Inequality in Pupils' Test Scores: How Much do Family, Sibling Type and Neighbourhood Matter?
Article first published online: 17 DEC 2012
© 2012 The London School of Economics and Political Science
Volume 80, Issue 318, pages 197–218, April 2013
How to Cite
Nicoletti, C. and Rabe, B. (2013), Inequality in Pupils' Test Scores: How Much do Family, Sibling Type and Neighbourhood Matter?. Economica, 80: 197–218. doi: 10.1111/ecca.12010
- Issue published online: 11 MAR 2013
- Article first published online: 17 DEC 2012
- Manuscript Received: 8 FEB 2012

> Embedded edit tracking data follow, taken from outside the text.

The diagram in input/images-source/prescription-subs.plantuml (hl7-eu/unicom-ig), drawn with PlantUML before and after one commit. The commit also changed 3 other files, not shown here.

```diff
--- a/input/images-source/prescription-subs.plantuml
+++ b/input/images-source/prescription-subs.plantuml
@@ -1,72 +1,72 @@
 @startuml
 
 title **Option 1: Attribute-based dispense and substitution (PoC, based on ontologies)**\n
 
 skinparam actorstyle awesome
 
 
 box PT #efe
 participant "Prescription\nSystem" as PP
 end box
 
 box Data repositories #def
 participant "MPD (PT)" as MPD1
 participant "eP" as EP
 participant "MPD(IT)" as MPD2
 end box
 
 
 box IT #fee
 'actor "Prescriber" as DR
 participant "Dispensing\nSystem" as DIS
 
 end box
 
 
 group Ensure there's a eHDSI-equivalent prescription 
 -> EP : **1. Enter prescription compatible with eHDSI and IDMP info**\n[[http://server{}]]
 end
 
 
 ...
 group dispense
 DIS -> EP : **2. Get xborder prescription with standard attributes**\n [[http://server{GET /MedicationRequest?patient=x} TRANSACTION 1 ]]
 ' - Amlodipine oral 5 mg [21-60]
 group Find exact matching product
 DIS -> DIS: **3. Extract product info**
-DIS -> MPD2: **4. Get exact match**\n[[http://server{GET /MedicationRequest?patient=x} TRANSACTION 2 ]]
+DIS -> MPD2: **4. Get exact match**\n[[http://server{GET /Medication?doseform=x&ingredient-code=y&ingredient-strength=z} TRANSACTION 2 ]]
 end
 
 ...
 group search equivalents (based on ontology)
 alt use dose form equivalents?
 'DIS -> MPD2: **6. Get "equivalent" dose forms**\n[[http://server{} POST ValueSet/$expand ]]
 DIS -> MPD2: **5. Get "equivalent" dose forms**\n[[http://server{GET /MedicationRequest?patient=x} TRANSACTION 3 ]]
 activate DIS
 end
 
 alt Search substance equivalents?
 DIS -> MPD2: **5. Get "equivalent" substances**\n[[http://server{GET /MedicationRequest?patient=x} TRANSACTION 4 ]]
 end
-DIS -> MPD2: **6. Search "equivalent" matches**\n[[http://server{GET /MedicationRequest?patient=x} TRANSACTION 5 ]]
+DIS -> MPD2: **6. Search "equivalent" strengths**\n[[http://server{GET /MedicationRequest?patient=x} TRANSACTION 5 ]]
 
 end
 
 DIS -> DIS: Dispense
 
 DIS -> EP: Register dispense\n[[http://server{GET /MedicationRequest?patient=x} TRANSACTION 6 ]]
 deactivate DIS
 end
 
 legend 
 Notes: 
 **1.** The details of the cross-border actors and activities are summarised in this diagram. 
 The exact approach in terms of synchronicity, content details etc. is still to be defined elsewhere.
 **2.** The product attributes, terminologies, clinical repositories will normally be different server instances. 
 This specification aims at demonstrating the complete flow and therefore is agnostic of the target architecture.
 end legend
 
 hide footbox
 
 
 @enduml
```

We explore the relative influence of family and neighbourhood on pupils' test scores and how this varies by sibling type. Using English register data we find that the neighbourhood explains at most 10–15% of the variance in pupils' test scores, whereas the variance explained by family is between 44% and 54% at the end of primary school and between 47% and 61% at the end of compulsory schooling. The family influence is significantly higher for identical twins. It is also higher for dizygotic twins than for non-twin siblings brought up at different times and therefore experiencing varying family circumstances.